By Bob Hicks
A few Friday hot links to go with your early-weekend bagel and eggs:
Leave ’em hanging: In this morning’s A&E section of The Oregonian I reviewed Laurie Herrick: Weaving Yesterday, Today and Tomorrow, the new show at the Museum of Contemporary Craft. Herrick was a prominent loom weaver in Portland beginning in the late 1950s; she died in 1995. And she was well aware of art trends, as her ca. 1970 Op Art wall hanging Three Giraffes, shown here, attests. Teaser: “If Jackson Pollock created action painting, this is action weaving.” Read the review here.
Coolest-sounding show in town: Speaking trippingly on the tongue, that would be BoomCrackleFly, the brashly smooshed-together title of Charise Castro Smith‘s new play, which opens tonight at Miracle Theatre.
On Blogorrhea, Mr. Mead Hunter has a crackling-good interview of his own with Smith, in which he questions her, among other things, about how the theater is going to pull off the vision of “people bobbing in a world covered in water.” To which, in part, she replies: “I think one of the great things about theater is the fact that if an actor stands on stage and says something is true, then at that moment it’s true. It’s the huge imaginative possibility of theater to call all sorts of things into being with language.” Read the interview here.
Paper dance: What’s old is new. What’s outre is cool. We’re talking newspapers. The printed page. Good old-fashioned hold-it-in-your-hands-and-flip-the-page minimalism. Who’s reviving this retro craft? Why, Portland’s contemporary dance scene, that’s who (or what). We’ve been hearing rumors of the impending birth of a local dance newspaper, and now Marty Hughley has the inside scoop on Oregon Live (which is the not-printed version of the printed Oregonian). It’ll be called Front. Read the story here. And read Alison Hallett’s take on The Mercury’s Blogtown here.
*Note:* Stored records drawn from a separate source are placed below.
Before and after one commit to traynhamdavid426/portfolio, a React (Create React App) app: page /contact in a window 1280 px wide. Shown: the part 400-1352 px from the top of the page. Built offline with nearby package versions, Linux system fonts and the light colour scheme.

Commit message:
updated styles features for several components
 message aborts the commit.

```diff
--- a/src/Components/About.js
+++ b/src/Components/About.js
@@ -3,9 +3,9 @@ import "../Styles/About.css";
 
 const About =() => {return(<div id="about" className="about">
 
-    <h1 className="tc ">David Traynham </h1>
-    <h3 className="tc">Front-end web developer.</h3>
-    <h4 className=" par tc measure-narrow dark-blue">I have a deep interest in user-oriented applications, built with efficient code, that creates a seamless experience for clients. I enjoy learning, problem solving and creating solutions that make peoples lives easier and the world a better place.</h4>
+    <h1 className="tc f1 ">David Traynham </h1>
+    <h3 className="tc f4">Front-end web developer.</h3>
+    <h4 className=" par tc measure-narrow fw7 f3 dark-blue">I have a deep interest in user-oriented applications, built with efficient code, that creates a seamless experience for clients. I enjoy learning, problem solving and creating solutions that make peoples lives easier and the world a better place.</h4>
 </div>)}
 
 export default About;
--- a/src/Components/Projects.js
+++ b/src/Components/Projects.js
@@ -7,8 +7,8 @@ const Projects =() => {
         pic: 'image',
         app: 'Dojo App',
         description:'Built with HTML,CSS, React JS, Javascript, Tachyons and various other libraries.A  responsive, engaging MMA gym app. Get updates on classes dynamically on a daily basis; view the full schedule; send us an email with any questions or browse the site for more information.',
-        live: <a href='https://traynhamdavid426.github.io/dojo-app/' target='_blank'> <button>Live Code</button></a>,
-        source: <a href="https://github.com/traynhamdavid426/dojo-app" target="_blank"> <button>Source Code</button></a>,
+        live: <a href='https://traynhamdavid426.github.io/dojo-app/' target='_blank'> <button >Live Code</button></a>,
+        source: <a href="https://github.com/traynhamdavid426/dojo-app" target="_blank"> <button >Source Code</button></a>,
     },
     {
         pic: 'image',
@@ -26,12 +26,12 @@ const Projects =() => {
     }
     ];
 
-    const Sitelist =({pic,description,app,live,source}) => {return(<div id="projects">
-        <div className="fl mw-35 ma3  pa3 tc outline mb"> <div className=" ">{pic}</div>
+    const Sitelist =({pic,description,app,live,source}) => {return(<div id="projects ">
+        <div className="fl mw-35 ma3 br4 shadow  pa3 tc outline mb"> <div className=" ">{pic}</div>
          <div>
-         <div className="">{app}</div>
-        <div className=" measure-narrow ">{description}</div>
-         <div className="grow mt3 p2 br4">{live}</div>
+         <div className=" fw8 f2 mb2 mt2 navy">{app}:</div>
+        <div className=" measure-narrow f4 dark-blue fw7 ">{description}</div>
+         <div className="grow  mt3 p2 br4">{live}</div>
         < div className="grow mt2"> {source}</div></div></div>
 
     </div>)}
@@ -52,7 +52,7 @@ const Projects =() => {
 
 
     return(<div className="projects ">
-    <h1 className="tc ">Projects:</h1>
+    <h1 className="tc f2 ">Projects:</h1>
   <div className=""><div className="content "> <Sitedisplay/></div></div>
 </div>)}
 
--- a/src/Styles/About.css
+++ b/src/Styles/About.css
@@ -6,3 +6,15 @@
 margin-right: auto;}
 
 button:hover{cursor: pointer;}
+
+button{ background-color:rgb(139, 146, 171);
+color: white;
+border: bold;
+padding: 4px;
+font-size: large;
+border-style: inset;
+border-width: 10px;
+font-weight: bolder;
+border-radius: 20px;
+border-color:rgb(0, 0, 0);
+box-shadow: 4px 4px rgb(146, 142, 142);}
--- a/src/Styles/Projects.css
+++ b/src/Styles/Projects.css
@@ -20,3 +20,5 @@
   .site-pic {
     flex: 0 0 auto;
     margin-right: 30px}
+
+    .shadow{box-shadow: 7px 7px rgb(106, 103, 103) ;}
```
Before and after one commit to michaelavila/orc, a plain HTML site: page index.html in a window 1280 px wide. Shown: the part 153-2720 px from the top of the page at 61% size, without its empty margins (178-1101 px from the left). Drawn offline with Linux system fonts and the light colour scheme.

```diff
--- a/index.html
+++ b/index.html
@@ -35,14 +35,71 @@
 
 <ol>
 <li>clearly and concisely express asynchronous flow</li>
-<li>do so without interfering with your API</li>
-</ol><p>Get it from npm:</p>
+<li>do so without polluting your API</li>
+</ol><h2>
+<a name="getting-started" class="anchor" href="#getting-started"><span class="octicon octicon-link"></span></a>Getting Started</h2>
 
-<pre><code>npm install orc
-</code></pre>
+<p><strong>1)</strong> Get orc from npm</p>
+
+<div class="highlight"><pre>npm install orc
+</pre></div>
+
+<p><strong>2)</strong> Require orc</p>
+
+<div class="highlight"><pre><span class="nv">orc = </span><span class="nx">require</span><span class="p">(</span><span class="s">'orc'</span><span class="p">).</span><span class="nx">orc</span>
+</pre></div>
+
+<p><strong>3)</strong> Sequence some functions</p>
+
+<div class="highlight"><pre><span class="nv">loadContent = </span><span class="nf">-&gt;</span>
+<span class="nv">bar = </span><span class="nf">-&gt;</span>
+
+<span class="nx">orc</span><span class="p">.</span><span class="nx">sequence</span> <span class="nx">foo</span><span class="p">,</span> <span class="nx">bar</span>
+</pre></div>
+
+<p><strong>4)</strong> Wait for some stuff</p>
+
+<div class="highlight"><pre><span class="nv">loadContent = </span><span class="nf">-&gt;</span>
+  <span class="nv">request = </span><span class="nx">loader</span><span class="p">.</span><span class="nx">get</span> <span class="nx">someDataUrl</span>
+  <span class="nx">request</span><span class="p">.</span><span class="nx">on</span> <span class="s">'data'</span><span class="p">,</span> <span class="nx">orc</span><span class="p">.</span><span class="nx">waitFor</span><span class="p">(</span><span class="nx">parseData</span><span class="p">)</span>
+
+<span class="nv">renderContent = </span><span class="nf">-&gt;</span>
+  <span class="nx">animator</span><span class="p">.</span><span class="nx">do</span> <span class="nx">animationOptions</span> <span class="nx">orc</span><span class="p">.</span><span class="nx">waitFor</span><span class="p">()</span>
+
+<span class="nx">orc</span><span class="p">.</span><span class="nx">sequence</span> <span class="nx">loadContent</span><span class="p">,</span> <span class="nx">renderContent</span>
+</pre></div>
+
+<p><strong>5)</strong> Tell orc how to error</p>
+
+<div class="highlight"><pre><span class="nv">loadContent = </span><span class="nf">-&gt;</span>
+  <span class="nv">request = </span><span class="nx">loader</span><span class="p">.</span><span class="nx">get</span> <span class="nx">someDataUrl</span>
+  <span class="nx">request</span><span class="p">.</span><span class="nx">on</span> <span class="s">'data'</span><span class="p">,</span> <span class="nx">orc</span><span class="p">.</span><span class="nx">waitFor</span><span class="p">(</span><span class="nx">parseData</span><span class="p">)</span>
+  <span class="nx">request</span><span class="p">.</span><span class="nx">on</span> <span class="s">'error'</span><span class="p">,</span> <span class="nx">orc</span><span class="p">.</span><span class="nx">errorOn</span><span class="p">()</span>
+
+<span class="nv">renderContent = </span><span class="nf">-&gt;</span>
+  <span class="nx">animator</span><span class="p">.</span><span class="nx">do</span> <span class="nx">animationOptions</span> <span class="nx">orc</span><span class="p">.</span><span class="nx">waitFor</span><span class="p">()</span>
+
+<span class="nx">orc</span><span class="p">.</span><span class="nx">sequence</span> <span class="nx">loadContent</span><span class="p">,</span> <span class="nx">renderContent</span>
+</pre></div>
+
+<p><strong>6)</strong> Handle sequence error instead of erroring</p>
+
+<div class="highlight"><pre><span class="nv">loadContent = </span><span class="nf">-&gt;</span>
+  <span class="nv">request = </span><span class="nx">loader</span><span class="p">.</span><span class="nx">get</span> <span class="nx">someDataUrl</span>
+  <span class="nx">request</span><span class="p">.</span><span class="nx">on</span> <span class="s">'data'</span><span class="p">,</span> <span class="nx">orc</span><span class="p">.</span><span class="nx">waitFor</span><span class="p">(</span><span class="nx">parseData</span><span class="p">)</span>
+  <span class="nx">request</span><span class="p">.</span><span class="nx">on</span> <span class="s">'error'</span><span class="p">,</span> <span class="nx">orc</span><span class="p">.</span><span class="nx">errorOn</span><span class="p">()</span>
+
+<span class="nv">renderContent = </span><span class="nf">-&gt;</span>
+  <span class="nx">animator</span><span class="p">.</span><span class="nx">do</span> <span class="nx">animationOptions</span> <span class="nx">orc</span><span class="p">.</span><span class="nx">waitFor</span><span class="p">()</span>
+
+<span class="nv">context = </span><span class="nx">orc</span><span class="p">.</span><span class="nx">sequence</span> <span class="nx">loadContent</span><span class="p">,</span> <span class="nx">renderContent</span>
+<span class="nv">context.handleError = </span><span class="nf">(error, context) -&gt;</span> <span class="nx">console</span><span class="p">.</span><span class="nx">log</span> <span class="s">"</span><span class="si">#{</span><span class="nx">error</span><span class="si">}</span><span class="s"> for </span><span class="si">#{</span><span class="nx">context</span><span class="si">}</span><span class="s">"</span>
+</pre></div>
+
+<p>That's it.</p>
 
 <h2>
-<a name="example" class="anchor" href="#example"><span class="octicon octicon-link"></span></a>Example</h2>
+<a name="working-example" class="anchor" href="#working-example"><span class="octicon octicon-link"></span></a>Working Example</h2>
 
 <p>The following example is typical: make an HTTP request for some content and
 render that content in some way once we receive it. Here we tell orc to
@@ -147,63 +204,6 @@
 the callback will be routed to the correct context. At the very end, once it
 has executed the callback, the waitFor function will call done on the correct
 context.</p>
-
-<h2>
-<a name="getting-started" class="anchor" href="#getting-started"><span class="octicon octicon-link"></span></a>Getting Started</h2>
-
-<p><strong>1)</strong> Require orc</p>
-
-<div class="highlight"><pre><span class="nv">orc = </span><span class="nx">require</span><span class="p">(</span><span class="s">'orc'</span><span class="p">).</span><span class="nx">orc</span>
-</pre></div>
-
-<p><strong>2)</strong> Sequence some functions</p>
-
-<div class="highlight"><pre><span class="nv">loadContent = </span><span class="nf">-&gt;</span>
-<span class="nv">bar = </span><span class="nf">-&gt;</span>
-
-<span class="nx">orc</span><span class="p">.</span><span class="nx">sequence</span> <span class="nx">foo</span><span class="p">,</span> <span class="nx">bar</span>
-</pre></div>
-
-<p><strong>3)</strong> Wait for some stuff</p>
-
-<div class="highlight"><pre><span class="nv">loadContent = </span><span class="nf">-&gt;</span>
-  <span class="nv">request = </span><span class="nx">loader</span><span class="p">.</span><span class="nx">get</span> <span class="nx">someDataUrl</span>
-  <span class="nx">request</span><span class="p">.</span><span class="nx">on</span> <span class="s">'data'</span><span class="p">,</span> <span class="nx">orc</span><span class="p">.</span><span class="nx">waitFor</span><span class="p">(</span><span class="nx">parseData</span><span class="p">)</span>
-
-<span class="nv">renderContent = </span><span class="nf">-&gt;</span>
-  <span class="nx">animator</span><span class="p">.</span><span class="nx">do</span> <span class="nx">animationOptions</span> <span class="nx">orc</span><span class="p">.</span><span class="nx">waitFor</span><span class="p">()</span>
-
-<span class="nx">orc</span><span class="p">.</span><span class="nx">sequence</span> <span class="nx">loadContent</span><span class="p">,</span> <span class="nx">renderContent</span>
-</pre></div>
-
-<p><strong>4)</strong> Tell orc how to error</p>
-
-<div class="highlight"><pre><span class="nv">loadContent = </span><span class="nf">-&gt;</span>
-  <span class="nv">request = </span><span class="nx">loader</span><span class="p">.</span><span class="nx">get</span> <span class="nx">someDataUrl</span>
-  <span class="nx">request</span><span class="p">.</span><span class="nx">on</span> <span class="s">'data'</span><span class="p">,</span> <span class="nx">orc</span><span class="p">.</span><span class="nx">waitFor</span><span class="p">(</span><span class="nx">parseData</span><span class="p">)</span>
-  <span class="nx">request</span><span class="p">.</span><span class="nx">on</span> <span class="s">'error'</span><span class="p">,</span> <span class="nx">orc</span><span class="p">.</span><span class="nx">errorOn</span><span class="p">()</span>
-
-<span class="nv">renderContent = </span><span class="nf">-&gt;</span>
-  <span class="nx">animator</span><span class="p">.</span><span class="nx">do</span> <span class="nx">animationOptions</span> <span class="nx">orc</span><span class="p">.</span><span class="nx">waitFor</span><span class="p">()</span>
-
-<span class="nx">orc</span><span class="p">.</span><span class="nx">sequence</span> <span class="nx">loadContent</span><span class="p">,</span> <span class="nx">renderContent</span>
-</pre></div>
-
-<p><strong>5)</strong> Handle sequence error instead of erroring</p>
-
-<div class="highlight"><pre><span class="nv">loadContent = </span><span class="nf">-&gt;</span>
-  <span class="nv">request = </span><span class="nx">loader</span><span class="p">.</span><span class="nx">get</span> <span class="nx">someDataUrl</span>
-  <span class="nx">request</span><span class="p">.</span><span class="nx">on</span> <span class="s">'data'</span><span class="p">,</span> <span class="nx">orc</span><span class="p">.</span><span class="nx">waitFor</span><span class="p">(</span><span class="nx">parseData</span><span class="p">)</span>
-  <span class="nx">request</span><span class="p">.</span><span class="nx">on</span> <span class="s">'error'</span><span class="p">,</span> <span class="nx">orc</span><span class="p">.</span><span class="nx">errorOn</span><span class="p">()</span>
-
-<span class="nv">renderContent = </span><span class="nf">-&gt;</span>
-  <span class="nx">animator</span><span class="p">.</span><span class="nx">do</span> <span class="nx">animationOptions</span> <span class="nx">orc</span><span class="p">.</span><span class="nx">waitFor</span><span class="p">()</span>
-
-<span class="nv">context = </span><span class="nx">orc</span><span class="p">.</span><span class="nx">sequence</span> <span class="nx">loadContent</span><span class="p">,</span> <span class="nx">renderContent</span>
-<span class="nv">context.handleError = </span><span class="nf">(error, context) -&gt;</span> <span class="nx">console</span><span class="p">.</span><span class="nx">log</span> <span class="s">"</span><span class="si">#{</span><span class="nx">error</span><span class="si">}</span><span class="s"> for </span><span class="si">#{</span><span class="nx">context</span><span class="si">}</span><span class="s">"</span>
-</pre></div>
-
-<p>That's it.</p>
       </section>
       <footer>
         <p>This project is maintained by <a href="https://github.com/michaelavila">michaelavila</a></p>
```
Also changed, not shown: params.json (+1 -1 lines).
Lanford Wilson, R.I.P.: The noted American playwright, whose many works were frequently staged in Portland, died on Thursday at age 73. Wilson‘s career spanned Off-Off, Off, and Broadway in addition to lots and lots of regional productions, and ranged from early hits such as The Hot l Baltimore to his Talley Trilogy (Talley & Son, Talley’s Folly, Fifth of July) and the high-octane Burn This. Several seasons ago he was the featured artist for Profile Theatre, the Portland company that spends each of its seasons exploring the works of a single playwright. At a time when household-name playwrights are pretty much a thing of the past (is Edward Albee the last of that breed?) Wilson was one of the noble practitioners who have kept the fabulous invalid alive and vigorously kicking. Read Margalit Fox’s obituary for the New York Times here.
Laurie Herrick, “Three Giraffes,” 1970. Linen, cotton and wool, 72 x 32 inches. Collection of Museum of Contemporary Craft in partnership with Pacific Northwest College of Art, gift of Ken Shores; 2006.05.01. Photo: Dan Kvitka.